p2p news / p2pnet: It happened to Napster, Grokster, eDonkey (eMule is next) and finally BitTorrent.
Now the Dutch Supreme Court hammered down another nail. Peer 2 Peer has not died but most of its vital functions have seized under relentless attacks and is now on life-support.
What the hell happen in 2005?
Know your history
Napster, in hindsight the most efficient peer sharing system, succumbed to legal pressure. Napster, because of its centralized architecture, could have become the Google of peer sharing technologies. The Industry for better or worst feared that and made sure it will never resurface.

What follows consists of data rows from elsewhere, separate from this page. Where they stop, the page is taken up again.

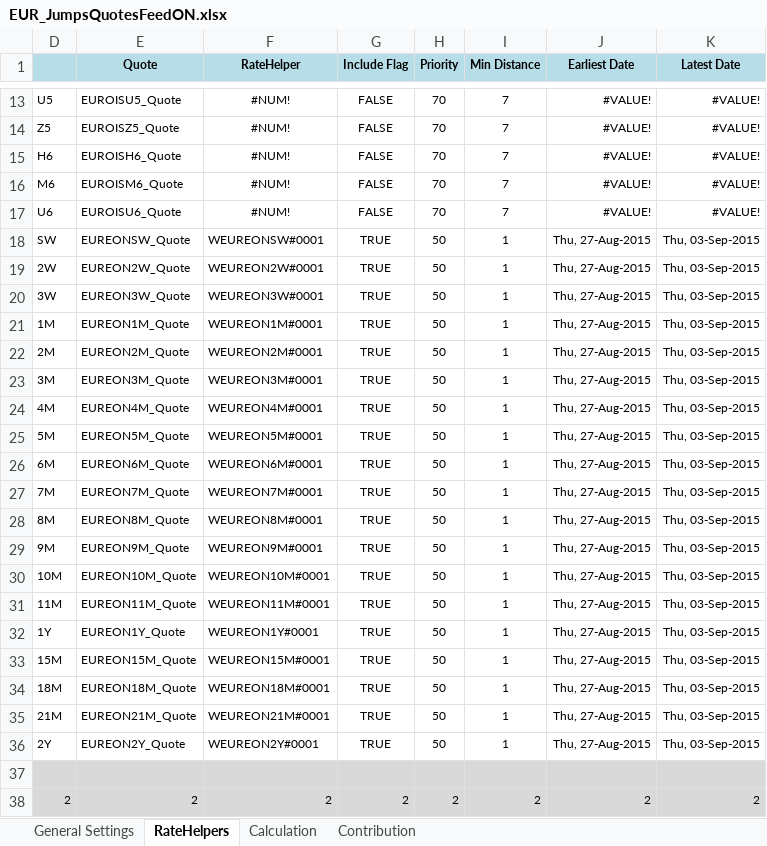
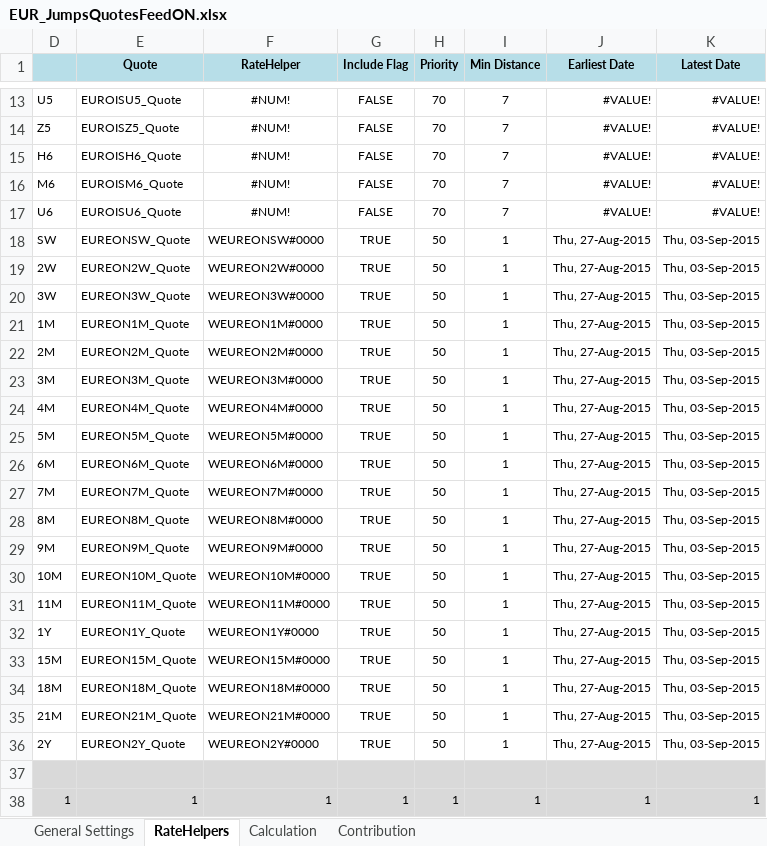
Before and after one commit to eehlers/QuantLibXL, an Excel workbook: Data2/XLS/EUR/EUR_JumpsQuotesFeedON.xlsx, sheet RateHelpers, drawn as a sheet; only a part is shown, gaps mark what is left out; values as stored, in another font and other column widths than the file's, no borders; removed rows and columns are numbered as before the commit, all else as after; the diff covers the shown part only; the diff names each change by its address in the sheet, - before the commit and + after, or states it on an @@ line.

```diff
--- a/Data2/XLS/EUR/EUR_JumpsQuotesFeedON.xlsx (sheet RateHelpers)
+++ b/Data2/XLS/EUR/EUR_JumpsQuotesFeedON.xlsx (sheet RateHelpers)
-F18 (RateHelper): WEUREONSW#0001
+F18 (RateHelper): WEUREONSW#0000
-F19 (RateHelper): WEUREON2W#0001
+F19 (RateHelper): WEUREON2W#0000
-F20 (RateHelper): WEUREON3W#0001
+F20 (RateHelper): WEUREON3W#0000
-F21 (RateHelper): WEUREON1M#0001
+F21 (RateHelper): WEUREON1M#0000
-F22 (RateHelper): WEUREON2M#0001
+F22 (RateHelper): WEUREON2M#0000
-F23 (RateHelper): WEUREON3M#0001
+F23 (RateHelper): WEUREON3M#0000
-F24 (RateHelper): WEUREON4M#0001
+F24 (RateHelper): WEUREON4M#0000
-F25 (RateHelper): WEUREON5M#0001
+F25 (RateHelper): WEUREON5M#0000
-F26 (RateHelper): WEUREON6M#0001
+F26 (RateHelper): WEUREON6M#0000
-F27 (RateHelper): WEUREON7M#0001
+F27 (RateHelper): WEUREON7M#0000
-F28 (RateHelper): WEUREON8M#0001
+F28 (RateHelper): WEUREON8M#0000
-F29 (RateHelper): WEUREON9M#0001
+F29 (RateHelper): WEUREON9M#0000
-F30 (RateHelper): WEUREON10M#0001
+F30 (RateHelper): WEUREON10M#0000
-F31 (RateHelper): WEUREON11M#0001
+F31 (RateHelper): WEUREON11M#0000
-F32 (RateHelper): WEUREON1Y#0001
+F32 (RateHelper): WEUREON1Y#0000
-F33 (RateHelper): WEUREON15M#0001
+F33 (RateHelper): WEUREON15M#0000
-F34 (RateHelper): WEUREON18M#0001
+F34 (RateHelper): WEUREON18M#0000
-F35 (RateHelper): WEUREON21M#0001
+F35 (RateHelper): WEUREON21M#0000
-F36 (RateHelper): WEUREON2Y#0001
+F36 (RateHelper): WEUREON2Y#0000
-row 38: 2 | 2 | 2 | 2 | 2 | 2 | 2 | 2
+row 38: 1 | 1 | 1 | 1 | 1 | 1 | 1 | 1
```
Also changed, not shown: 6 edited cells elsewhere in this sheet, sheet Calculation, sheet Contribution, sheet General Settings, charts or pictures, 1 other file.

What followed was a legal hurricane on sites, services, individuals and business models which left the peer-sharing community devastated and unlikely to rebound.
As a technologies matures, so do the individuals who develop them. Meaning ideologies would soon make way for economic sensibilities.
Yet, it was, as they say, inevitable.
Where we stand? As we’re nearing the end of 2005 and maybe the end of the care-free peer-sharing experience, maybe it’s time to recap our position:
Is p2p wrong? No
Is p2p illegal? No
Is p2p legal? No
Wait, back up and let’s parse and run this again:
Is p2p right? Yes
Is p2p illegal? Yes
Is p2p legal? Yes
Well, so much for logic. This simple little packet of Legal code is the root(kit) of all evil.
Explanation: No court has ever ruled or can ever rule that peer sharing technology is illegal. Yet, the content shared could make it illegal.
Why? Because content owners can stop any and all unauthorized copying of their content …even in an infinite digital space as the Internet where copying is vital.
It’s all about perception
Philip Petit of WIPO: "Copyright is no monopoly because copyright owners are free to donate their rights if they want to."
Yes, and chickens can fly because they have wings.
Let’s face it: it was never about what’s right or wrong, it’s only our perception of legality that matters.
If everyone beliefs it’s wrong then it is. If Bram Cohen and Shawn Fanning join the Industry, isn’t that saying it was illegal all along?
Lycos vs. Pessers
The Dutch Supreme Court basically stated three things in there Lycos vs. Pessers ruling:
1) Not only if an action (or non-action for that matter) is unmistakably unlawful but also if it might be unlawful; ISP should handout ID’s.
2) ISP’s should and must perform the above mentioned test. Court intervention isn’t needed nor warranted.
3) Nevertheless, ISP’s should perform this test in good faith and acknowledged the basic human right of free speech.
- Unlawful goes beyond illegal. Unlawful behaviour is not codified and is based on current perceptions of lawful behaviour e.g. file-sharing.
- Non-action is this case means sites failing to take action against perceived unlawful behaviour e.g. Newnova.org
- ISP’s are now in fact the lowest courts of justice in the Netherlands.
- Will somebody please explain to me what the heck they mean with free speech and when does free speech matter? You know what? Never mind.
The Netherlands (and Europe) now unofficially have a Patriot Act. While others might see this as a gross overstatement I’ll dare them to look at the facts. Combine this ruling with all other measures taken and you effectively have a DMCA / Patriot Act-like atmosphere in Europe.
Brein is already claiming victory and vowed to rein terror on Kazaa users. Yes, those few dozen who still use Kazaa. While their case is still bogged down in court this judgment is a clear signal; Brein doesn’t need courts, it just needs probable cause.
The question is: In whose perception is this probable cause measured?
If we breakdown the year 2005 and make up the balance, this is it:
The Industry has successfully fought and claimed a public domain technology called P2P (Grokster et al).
The ends will justify the means (Sony Rootkit).
The insurgents have become or will become parents with mortgages.
This is not a quagmire. It’s over. Now let’s all behave as loyal capitalist-consumer drones and buy iPods, shop at iTunes…and wait for the next revolution.
Raymond Blijd – fk2w
Tired of being treated like a criminal? They depend on you, not the other way around. Don’t buy their ‘product’. Do bug your local political representatives. Use emails, snail-mail, phone calls, faxes, IM, stop them in the street, blog. And if you’re into organizing, organize petitions, organize demonstrations and then turn up on your local political rep’s doorstep, making sure you’ve contacted your local tv/radio station/newspaper in advance.